(Entries taken from a collection)

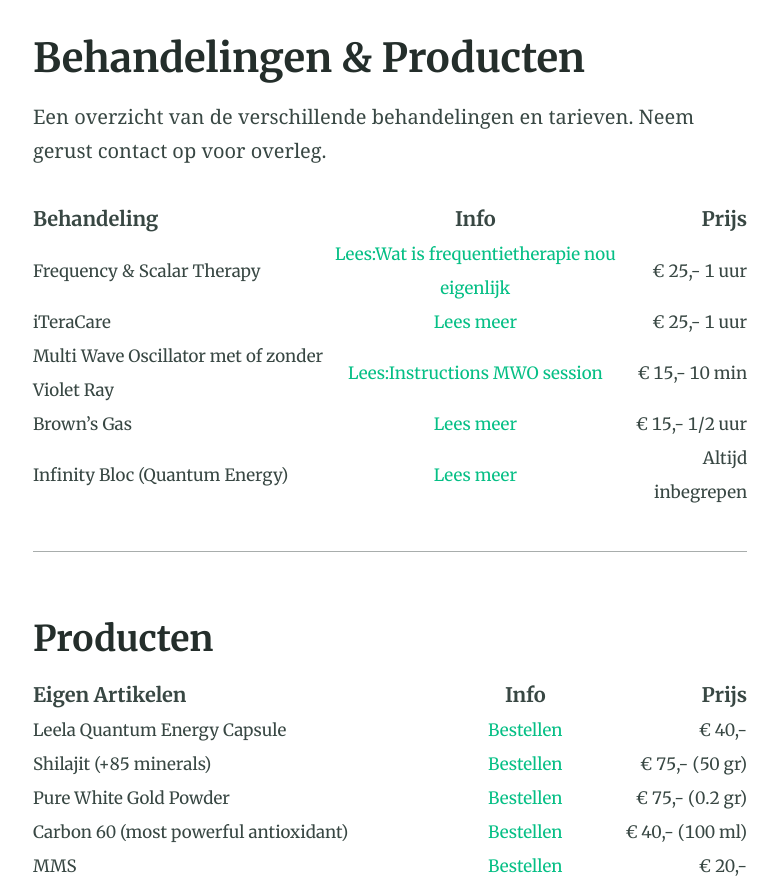
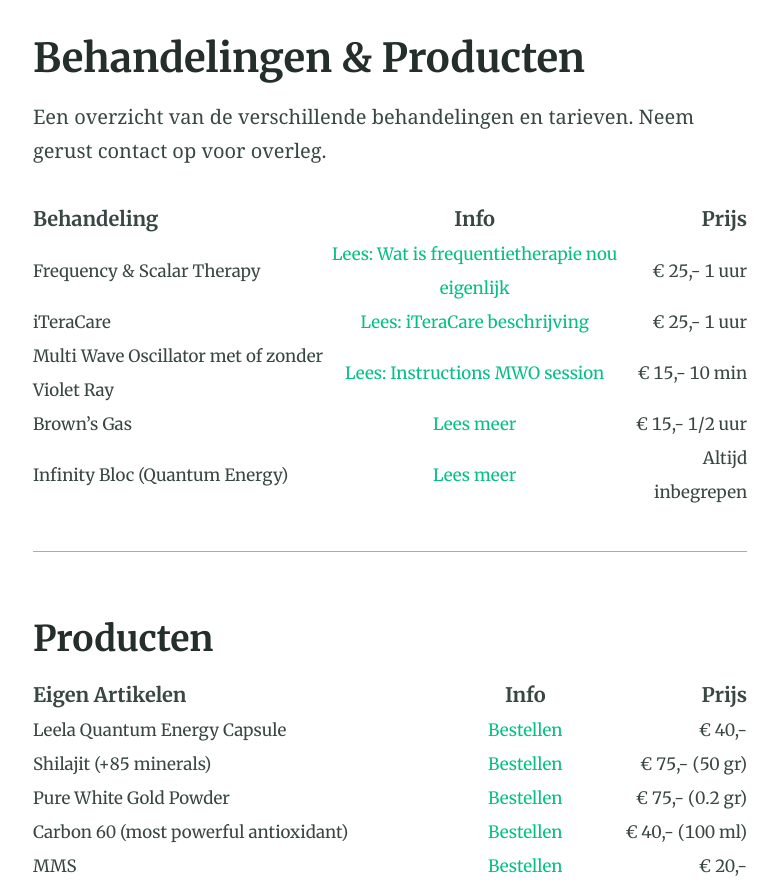
Before and after one commit to dokteranders/dokteranders.com, a Jekyll site: the page built from behandelingen.md, in a window 1280 px wide and 900 px high, scrolled down 411 px, cut to the strip 17-900 px from the top of the window. Shown: the whole strip, without its empty margins (250-1028 px from the left). Built offline with Jekyll 4.4.1, drawn with Linux system fonts in a browser that asks for light colours.

Commit message:
Update behandelingen.md

```diff
--- a/behandelingen.md
+++ b/behandelingen.md
@@ -8,9 +8,9 @@
 
 | **Behandeling** | **Info** | **Prijs** |
 | :---         |     :---:      |          ---: |
-| Frequency & Scalar Therapy | [Lees:Wat is frequentietherapie nou eigenlijk](/downloads/Wat_is_frequentietherapie_nou_eigenlijk.pdf) | € 25,- 1 uur
-| iTeraCare | [Lees meer](http://#/)  | € 25,- 1 uur
-| Multi Wave Oscillator met of zonder Violet Ray |  [Lees:Instructions MWO session](/downloads/Instructions_for_preparing_for_the_MWO_session.pdf) | € 15,- 10 min
+| Frequency & Scalar Therapy | [Lees: Wat is frequentietherapie nou eigenlijk](/downloads/Wat_is_frequentietherapie_nou_eigenlijk.pdf) | € 25,- 1 uur
+| iTeraCare |  [Lees: iTeraCare beschrijving](/downloads/iTeraCare_beschrijving.pdf)   | € 25,- 1 uur
+| Multi Wave Oscillator met of zonder Violet Ray |  [Lees: Instructions MWO session](/downloads/Instructions_for_preparing_for_the_MWO_session.pdf) | € 15,- 10 min
 | Brown's Gas | [Lees meer](http://#/) | € 15,- 1/2  uur
 | Infinity Bloc (Quantum Energy) | [Lees meer](http://#/) | Altijd inbegrepen
 
```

*What needs to be done*. Look through the lines above and collect those with the word "http".

*Solved exercise*.
-| iTeraCare | [Lees meer](http://#/)  | € 25,- 1 uur
 | Brown's Gas | [Lees meer](http://#/) | € 15,- 1/2  uur
 | Infinity Bloc (Quantum Energy) | [Lees meer](http://#/) | Altijd inbegrepen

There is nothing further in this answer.